From the renowned Alexander to the much-lauded Kundig, of Olson Sundberg Kundig Allen Architects. “From the time he did his sketch to the time we built it there was no change,” Dow says of the architect. “He nailed it from the beginning. The only thing that was my idea was the size.”

The structure is a small but daring piece of contemporary design in two bedrooms, living room, kitchen and bath all surrounding a commanding poured-concrete fireplace. Underneath is a laundry room, garage and storage space. Each bedroom has one of the pivoting glass doors; there are five in the main living area.

“The window manufacturer does not build those windows,” Dow says. “We did that in our shop. You have to be willing to take risks.”

Such risk brings rewards: a 2007 National AIA Housing Award and a 2006 AIA Seattle Merit Award. And for Kundig, a coveted 2007 Academy Award in Architecture from the American Academy of Arts and Letters.

This is not Jim Dow’s first forest getaway. But this is different. This is about his head, his heart and his soul.

“Every single piece of wood in there is made from an old warehouse that I salvaged in Ballard across from Dish, where I’ve eaten breakfast for 10 years,” he says.

“It’s just an incredible place.”

The cabin as a pure place

The home is a showcase. The cabin a secret place; the most personal of projects. And architect Tom Kundig, of Olson Sundberg Kundig Allen Architects, has a particular fondness for designing these nurturing spaces, calling them “architecture at its most elemental.” He explains:

“A cabin is where all bets are off; it’s very pure.

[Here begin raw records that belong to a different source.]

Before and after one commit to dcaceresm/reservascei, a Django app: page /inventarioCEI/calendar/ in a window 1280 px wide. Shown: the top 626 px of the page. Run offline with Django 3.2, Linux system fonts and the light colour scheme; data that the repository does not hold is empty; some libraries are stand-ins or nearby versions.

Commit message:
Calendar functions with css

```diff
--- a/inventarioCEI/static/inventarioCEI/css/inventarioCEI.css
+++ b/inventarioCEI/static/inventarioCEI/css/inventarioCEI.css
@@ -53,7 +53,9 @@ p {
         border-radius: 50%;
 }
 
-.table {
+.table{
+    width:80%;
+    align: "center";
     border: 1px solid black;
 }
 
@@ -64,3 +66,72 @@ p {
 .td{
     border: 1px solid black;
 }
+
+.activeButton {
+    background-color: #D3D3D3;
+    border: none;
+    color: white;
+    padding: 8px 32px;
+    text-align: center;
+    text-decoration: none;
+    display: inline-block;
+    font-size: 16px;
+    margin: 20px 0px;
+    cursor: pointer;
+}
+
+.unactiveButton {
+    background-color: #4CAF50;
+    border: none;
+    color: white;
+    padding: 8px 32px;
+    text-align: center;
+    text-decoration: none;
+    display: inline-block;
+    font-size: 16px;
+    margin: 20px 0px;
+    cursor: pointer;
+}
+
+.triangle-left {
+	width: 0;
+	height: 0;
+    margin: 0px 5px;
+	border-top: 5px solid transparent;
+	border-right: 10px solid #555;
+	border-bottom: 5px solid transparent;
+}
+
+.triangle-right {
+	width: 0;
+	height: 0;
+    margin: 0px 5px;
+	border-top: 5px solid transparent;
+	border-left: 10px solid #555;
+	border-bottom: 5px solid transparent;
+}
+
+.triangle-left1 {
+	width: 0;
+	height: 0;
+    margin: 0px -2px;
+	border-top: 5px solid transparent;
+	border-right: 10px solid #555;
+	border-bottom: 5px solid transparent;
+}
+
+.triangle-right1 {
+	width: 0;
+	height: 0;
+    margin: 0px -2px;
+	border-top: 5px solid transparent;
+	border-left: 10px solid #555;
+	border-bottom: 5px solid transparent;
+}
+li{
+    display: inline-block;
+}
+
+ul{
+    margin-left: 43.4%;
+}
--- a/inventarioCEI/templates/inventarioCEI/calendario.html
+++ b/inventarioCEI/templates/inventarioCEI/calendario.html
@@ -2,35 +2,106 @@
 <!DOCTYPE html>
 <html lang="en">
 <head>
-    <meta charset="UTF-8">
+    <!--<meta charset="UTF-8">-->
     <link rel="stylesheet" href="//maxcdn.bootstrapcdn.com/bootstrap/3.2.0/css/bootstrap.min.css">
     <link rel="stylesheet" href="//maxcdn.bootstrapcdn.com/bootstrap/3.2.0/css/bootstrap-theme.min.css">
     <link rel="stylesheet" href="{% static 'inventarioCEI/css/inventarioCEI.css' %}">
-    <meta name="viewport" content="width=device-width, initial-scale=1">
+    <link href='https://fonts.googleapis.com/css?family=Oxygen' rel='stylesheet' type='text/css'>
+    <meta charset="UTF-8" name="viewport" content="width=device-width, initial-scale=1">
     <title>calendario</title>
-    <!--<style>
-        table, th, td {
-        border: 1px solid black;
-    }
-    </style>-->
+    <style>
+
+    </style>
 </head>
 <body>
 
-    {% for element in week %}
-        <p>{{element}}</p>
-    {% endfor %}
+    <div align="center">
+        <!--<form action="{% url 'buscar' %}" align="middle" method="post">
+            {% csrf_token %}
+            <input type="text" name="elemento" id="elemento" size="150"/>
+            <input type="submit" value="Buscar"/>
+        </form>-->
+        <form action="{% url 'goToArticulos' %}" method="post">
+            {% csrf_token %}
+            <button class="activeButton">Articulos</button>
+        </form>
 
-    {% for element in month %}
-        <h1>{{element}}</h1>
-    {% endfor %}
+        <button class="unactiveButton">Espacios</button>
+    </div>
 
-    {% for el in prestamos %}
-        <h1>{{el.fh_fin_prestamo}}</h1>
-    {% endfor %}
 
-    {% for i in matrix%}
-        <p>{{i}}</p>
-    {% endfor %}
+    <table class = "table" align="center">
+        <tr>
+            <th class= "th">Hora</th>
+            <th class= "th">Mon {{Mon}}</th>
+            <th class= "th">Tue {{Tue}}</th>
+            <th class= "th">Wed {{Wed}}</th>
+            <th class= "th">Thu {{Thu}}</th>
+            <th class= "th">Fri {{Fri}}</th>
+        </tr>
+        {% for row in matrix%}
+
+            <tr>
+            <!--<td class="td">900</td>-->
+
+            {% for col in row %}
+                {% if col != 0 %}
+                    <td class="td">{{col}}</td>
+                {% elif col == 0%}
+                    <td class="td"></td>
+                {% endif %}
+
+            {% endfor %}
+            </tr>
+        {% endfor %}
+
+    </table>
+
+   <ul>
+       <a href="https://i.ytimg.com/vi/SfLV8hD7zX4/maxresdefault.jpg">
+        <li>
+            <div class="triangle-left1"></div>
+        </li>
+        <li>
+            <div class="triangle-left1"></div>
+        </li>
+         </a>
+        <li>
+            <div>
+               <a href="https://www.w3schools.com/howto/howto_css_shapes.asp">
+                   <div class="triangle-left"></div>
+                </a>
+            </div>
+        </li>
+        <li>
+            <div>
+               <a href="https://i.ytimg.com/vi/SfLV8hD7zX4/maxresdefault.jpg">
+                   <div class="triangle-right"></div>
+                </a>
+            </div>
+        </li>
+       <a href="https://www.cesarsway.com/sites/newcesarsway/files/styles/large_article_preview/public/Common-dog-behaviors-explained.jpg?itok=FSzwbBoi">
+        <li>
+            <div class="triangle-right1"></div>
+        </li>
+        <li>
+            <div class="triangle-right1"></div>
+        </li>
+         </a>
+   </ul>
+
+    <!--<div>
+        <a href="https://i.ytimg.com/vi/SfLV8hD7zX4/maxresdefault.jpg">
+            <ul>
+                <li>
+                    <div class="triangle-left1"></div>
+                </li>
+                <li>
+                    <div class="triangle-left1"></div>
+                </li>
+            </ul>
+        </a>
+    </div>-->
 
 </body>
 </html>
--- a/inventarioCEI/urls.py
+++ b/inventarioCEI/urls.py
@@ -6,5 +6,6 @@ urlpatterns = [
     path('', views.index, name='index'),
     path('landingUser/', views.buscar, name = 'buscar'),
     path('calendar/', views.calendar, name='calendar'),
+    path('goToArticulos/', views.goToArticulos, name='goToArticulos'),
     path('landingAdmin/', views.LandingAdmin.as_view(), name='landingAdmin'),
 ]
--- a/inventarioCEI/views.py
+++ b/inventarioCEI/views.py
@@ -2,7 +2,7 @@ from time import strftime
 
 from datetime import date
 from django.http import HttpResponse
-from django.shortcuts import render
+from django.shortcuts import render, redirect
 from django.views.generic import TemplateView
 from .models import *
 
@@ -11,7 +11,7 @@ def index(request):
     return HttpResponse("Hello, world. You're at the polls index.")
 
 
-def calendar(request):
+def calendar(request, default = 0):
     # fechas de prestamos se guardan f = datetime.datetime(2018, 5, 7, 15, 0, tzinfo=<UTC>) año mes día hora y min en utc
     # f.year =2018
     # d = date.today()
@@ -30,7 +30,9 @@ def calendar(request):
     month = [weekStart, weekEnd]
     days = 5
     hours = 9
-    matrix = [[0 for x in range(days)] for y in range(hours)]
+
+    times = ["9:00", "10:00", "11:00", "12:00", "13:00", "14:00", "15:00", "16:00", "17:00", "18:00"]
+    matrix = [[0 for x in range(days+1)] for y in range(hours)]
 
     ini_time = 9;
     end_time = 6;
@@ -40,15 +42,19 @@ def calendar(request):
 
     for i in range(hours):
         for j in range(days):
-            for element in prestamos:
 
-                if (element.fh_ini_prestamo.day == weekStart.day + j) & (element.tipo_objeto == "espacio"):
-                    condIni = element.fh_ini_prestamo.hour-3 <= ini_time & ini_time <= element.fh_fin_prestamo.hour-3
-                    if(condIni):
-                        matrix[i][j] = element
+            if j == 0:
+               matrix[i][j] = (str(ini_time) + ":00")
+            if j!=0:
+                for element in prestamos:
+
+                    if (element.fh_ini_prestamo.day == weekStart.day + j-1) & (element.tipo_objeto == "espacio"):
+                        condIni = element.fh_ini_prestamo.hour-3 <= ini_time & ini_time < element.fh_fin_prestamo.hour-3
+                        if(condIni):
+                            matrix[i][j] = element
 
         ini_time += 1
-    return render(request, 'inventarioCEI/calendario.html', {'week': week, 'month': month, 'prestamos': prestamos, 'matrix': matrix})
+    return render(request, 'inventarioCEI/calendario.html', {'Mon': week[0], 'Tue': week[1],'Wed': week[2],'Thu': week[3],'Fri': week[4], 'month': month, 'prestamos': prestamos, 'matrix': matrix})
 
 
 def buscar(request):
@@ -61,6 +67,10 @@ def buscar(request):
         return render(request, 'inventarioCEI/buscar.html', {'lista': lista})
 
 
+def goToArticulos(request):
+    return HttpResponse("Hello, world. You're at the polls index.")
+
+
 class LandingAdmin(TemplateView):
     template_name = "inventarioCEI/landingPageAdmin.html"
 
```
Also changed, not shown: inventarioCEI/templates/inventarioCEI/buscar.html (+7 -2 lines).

“Cabins are very intimate, very quiet, very peaceful places in the landscape. I grew up in one in Idaho.”

And wherever they are, desert or beach, “They are sort of stripping away the cultural articles that sometimes a house can mean inside a city. They’re almost primitive in a sense, in the way of meeting the primal needs we have as animals that have evolved.”

Small, he says, is great. “I prefer it. In fact, one is about 200 square feet. I’m even doing a little cabin, sort of a fort, 160 to 180 square feet. When I do these lectures around the country, I actually use the cabin I grew up in, 300 square feet, that meets all architectural criteria. Something so light, so delicate and referencing the strength in a quiet, subtle way.”

Rebecca Teagarden is associate editor for Pacific Northwest magazine. Benjamin Benschneider is a magazine staff photographer.